# 2D formulation for Electrostatic Problems

Line 71: | Line 71: | ||

\, \\ | \, \\ | ||

a_n | a_n | ||

+ | \end{bmatrix} | ||

+ | \qquad | ||

+ | \mathbf{B}= \left [ \mathbf{B_1 B_2 ... B_n} \right ] | ||

+ | \qquad | ||

+ | \mathbf{B_i}= | ||

+ | \begin{bmatrix} | ||

+ | \frac{\partial N_i}{\partial x} \\ | ||

+ | \, \\ | ||

+ | \frac{\partial N_i}{\partial y} | ||

\end{bmatrix} | \end{bmatrix} | ||

</math> | </math> |

## Revision as of 15:07, 30 October 2009

The 2D Electrostatic Poisson's equation given by the governing PDE and its boundary conditions:

can be written as (see the General formulation for Electrostatic Problems):

with (* n* is the number of nodes of the element):

This is:

with the infinit condition factor and the field produced whe is fixed by .

The weak form of this expression can be obtained using the integration by parts. In addition, if :

Remembering that:

is the gradient potential with:

and:

The electric field and electric displacement field can be written as follows:

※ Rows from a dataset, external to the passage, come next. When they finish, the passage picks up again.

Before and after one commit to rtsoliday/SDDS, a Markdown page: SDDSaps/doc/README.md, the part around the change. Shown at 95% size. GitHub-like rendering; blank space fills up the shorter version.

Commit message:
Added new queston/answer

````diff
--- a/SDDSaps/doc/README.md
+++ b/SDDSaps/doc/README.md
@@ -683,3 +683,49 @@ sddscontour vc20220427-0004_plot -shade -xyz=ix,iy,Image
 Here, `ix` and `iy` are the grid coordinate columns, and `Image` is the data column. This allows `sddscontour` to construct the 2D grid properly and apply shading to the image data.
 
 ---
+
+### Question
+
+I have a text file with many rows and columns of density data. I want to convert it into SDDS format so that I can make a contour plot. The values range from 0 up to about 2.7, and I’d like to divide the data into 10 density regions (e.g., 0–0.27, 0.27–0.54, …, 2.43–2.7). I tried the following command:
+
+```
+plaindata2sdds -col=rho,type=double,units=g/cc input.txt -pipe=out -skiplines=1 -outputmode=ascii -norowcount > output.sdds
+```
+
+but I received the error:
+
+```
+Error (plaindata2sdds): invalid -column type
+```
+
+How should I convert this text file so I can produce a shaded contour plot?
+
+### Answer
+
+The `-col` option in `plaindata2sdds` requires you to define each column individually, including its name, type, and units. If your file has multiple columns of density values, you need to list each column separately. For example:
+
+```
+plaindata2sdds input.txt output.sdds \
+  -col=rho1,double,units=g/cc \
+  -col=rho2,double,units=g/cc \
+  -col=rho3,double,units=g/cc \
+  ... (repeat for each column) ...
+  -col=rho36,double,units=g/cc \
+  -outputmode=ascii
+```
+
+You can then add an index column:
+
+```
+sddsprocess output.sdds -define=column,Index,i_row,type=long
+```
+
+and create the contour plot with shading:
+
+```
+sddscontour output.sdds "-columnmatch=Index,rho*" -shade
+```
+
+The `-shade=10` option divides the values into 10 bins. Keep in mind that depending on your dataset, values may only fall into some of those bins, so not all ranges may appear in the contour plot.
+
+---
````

We will now use the Galerkin Method . So, finally, the integral expression ready to create the matricial system of equations is:

Note that **K** is a coefficients matrix that depends on the geometrical and physical properties of the problem, **a** is the vector with the * n* unknowns to be obtained and

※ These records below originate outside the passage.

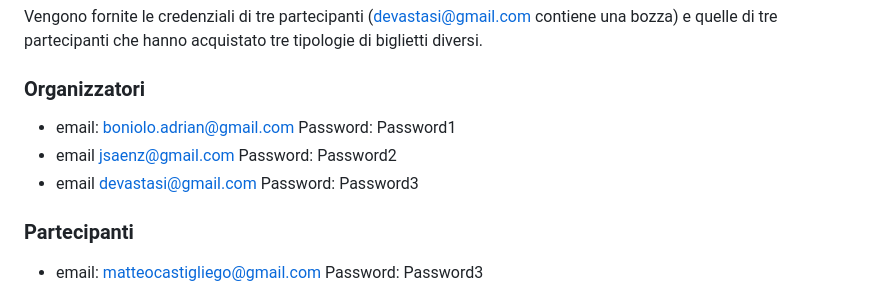
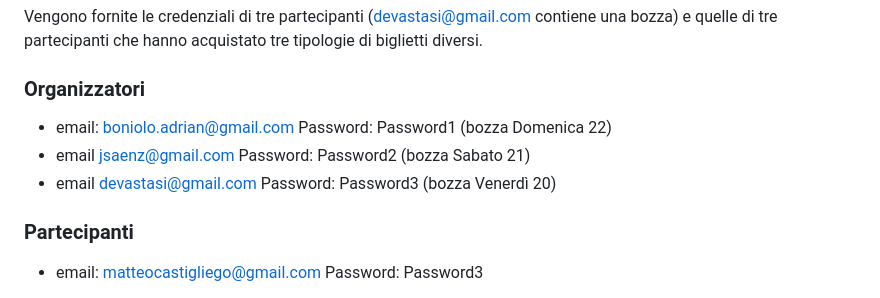
Before and after one commit to AdrianB19/festival-musicale-iaw, a Markdown page: README.md, the part around the change. GitHub-like rendering.

Commit message:
feat: add lines in readme

```diff
--- a/README.md
+++ b/README.md
@@ -39,9 +39,9 @@ Per quanto riguarda l'acquisto del singolo biglietto non ci sono state scelte di
 Vengono fornite le credenziali di tre partecipanti (devastasi@gmail.com contiene una bozza) e quelle di tre partecipanti che hanno acquistato tre tipologie di biglietti diversi.
 
 ### Organizzatori
-* email: boniolo.adrian@gmail.com Password: Password1
-* email jsaenz@gmail.com Password: Password2
-* email devastasi@gmail.com Password: Password3
+* email: boniolo.adrian@gmail.com Password: Password1  (bozza Domenica 22)
+* email jsaenz@gmail.com Password: Password2 (bozza Sabato 21)
+* email devastasi@gmail.com Password: Password3 (bozza Venerdì 20)
 
 ### Partecipanti
 * email: matteocastigliego@gmail.com Password: Password3
```
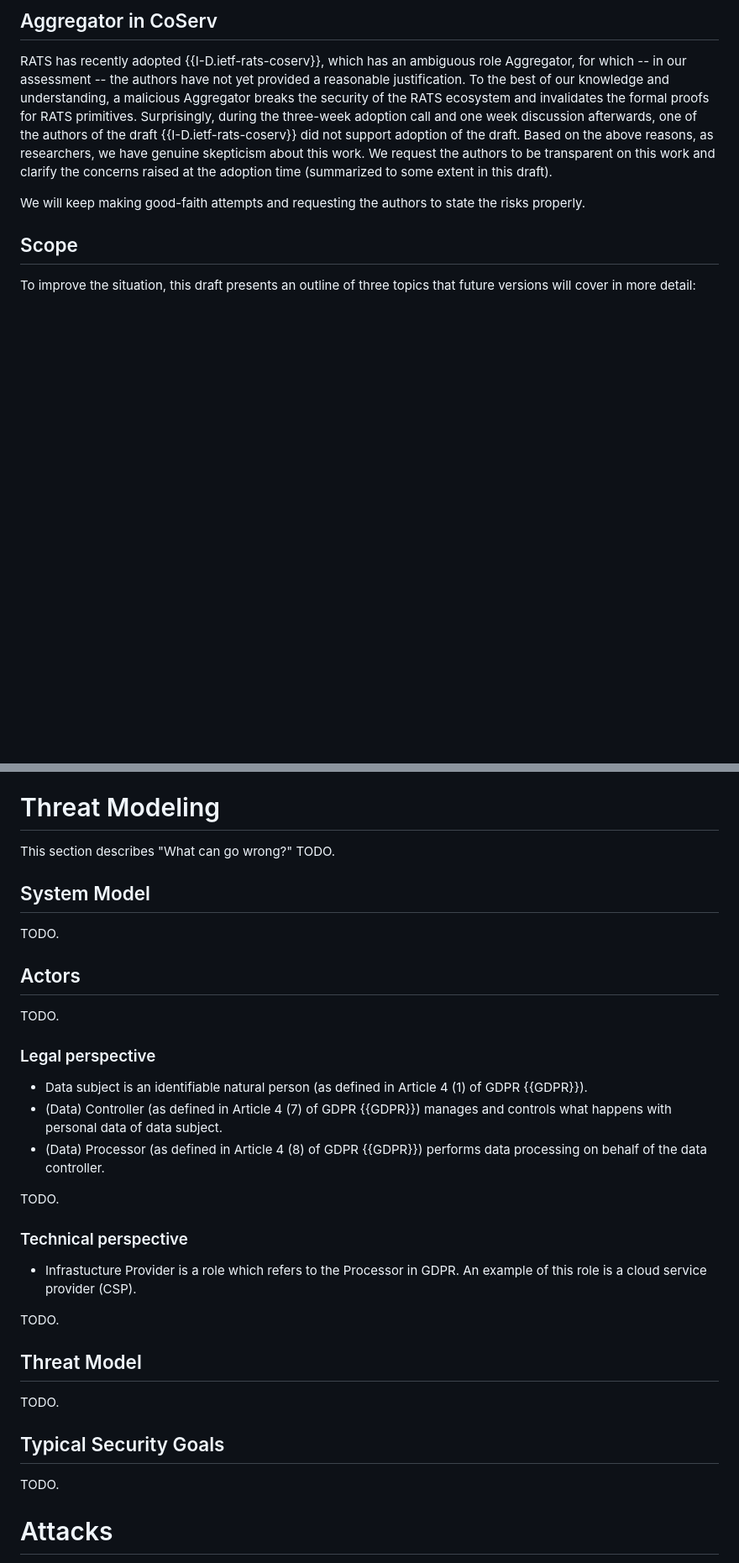
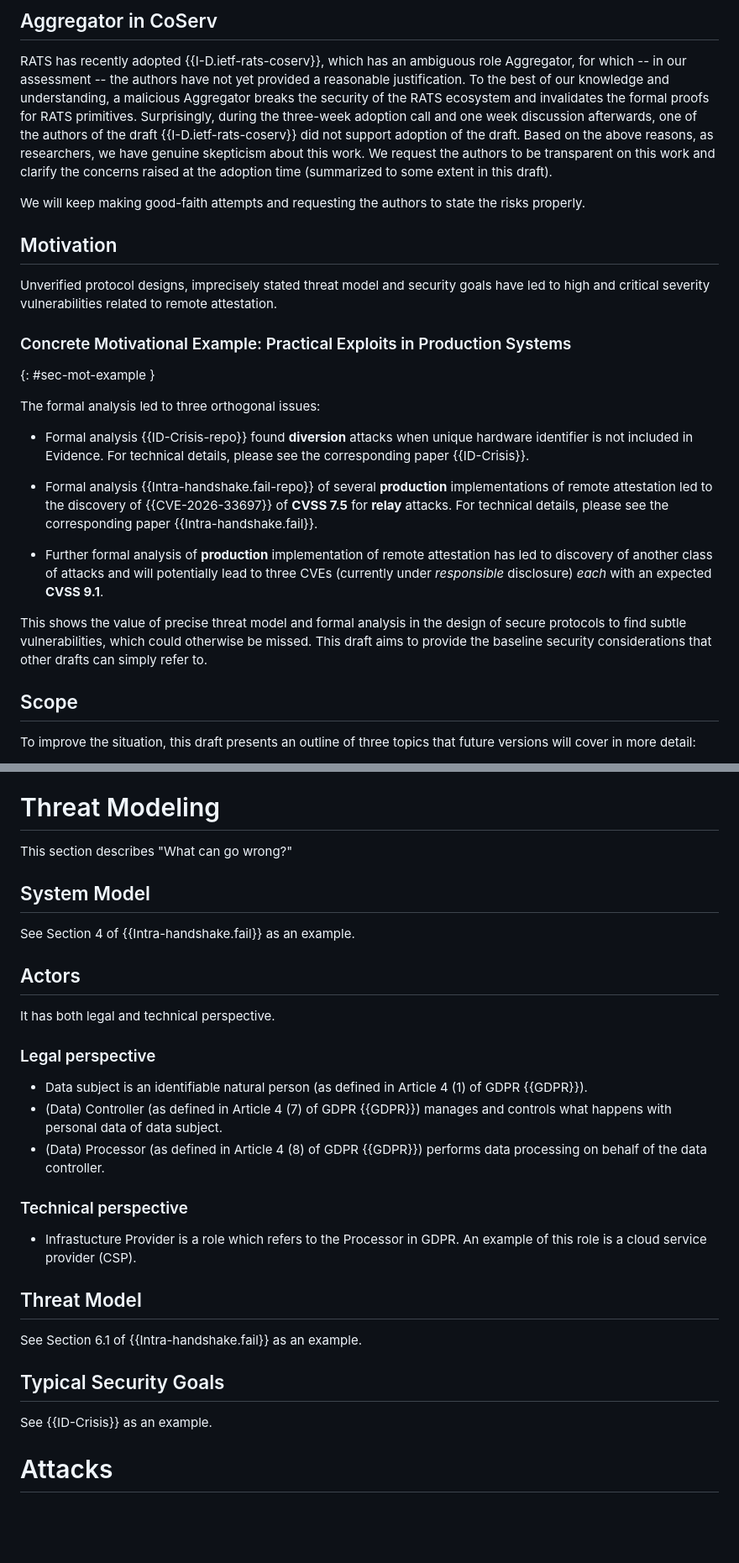
Before and after one commit to muhammad-usama-sardar/rats-sec-cons, a Markdown page: draft-sardar-rats-sec-cons.md, 2 parts joined by grey strips. Shown at 84% size. Rendered like a GitHub page; blank space fills up the shorter version.

```diff
--- a/draft-sardar-rats-sec-cons.md
+++ b/draft-sardar-rats-sec-cons.md
@@ -182,6 +191,22 @@ Surprisingly, during the three-week adoption call and one week discussion afterw
 
 We will keep making good-faith attempts and requesting the authors to state the risks properly.
 
+## Motivation
+Unverified protocol designs, imprecisely stated threat model and security goals have led to high and critical severity vulnerabilities related to remote attestation.
+
+### Concrete Motivational Example: Practical Exploits in Production Systems
+{: #sec-mot-example }
+
+The formal analysis led to three orthogonal issues:
+
+- Formal analysis {{ID-Crisis-repo}} found **diversion** attacks when unique hardware identifier is not included in Evidence. For technical details, please see the corresponding paper {{ID-Crisis}}.
+
+- Formal analysis {{Intra-handshake.fail-repo}} of several **production** implementations of remote attestation led to the discovery of {{CVE-2026-33697}} of **CVSS 7.5** for **relay** attacks. For technical details, please see the corresponding paper {{Intra-handshake.fail}}.
+
+- Further formal analysis of **production** implementation of remote attestation has led to discovery of another class of attacks and will potentially lead to three CVEs (currently under *responsible* disclosure) *each* with an expected **CVSS 9.1**.
+
+This shows the value of precise threat model and formal analysis in the design of secure protocols to find subtle vulnerabilities, which could otherwise be missed. This draft aims to provide the baseline security considerations that other drafts can simply refer to.
+
 ## Scope
 To improve the situation, this draft presents an outline of three topics that future versions will cover in more detail:
 
@@ -207,13 +232,13 @@ Recentness can be added to each of these levels of authentication.
 Details will be added in future versions.
 
 # Threat Modeling
-This section describes "What can go wrong?" TODO.
+This section describes "What can go wrong?"
 
 ## System Model
-TODO.
+See Section 4 of {{Intra-handshake.fail}} as an example.
 
 ## Actors
-TODO.
+It has both legal and technical perspective.
 
 ### Legal perspective
 
@@ -221,19 +246,16 @@ TODO.
 * (Data) Controller (as defined in Article 4 (7) of GDPR {{GDPR}}) manages and controls what happens with personal data of data subject.
 * (Data) Processor (as defined in Article 4 (8) of GDPR {{GDPR}}) performs data processing on behalf of the data controller.
 
-TODO.
-
 ### Technical perspective
 
 * Infrastucture Provider is a role which refers to the Processor in GDPR. An example of this role is a cloud service provider (CSP).
 
-TODO.
+## Threat Model
+See Section 6.1 of {{Intra-handshake.fail}} as an example.
 
-## Threat Model
-TODO.
 
 ## Typical Security Goals
-TODO.
+See {{ID-Crisis}} as an example.
 
 # Attacks
 
```
Also changed, not shown: other parts of draft-sardar-rats-sec-cons.md (+32 -21 lines).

**f**is a vector that depends on the source values and boundary conditions.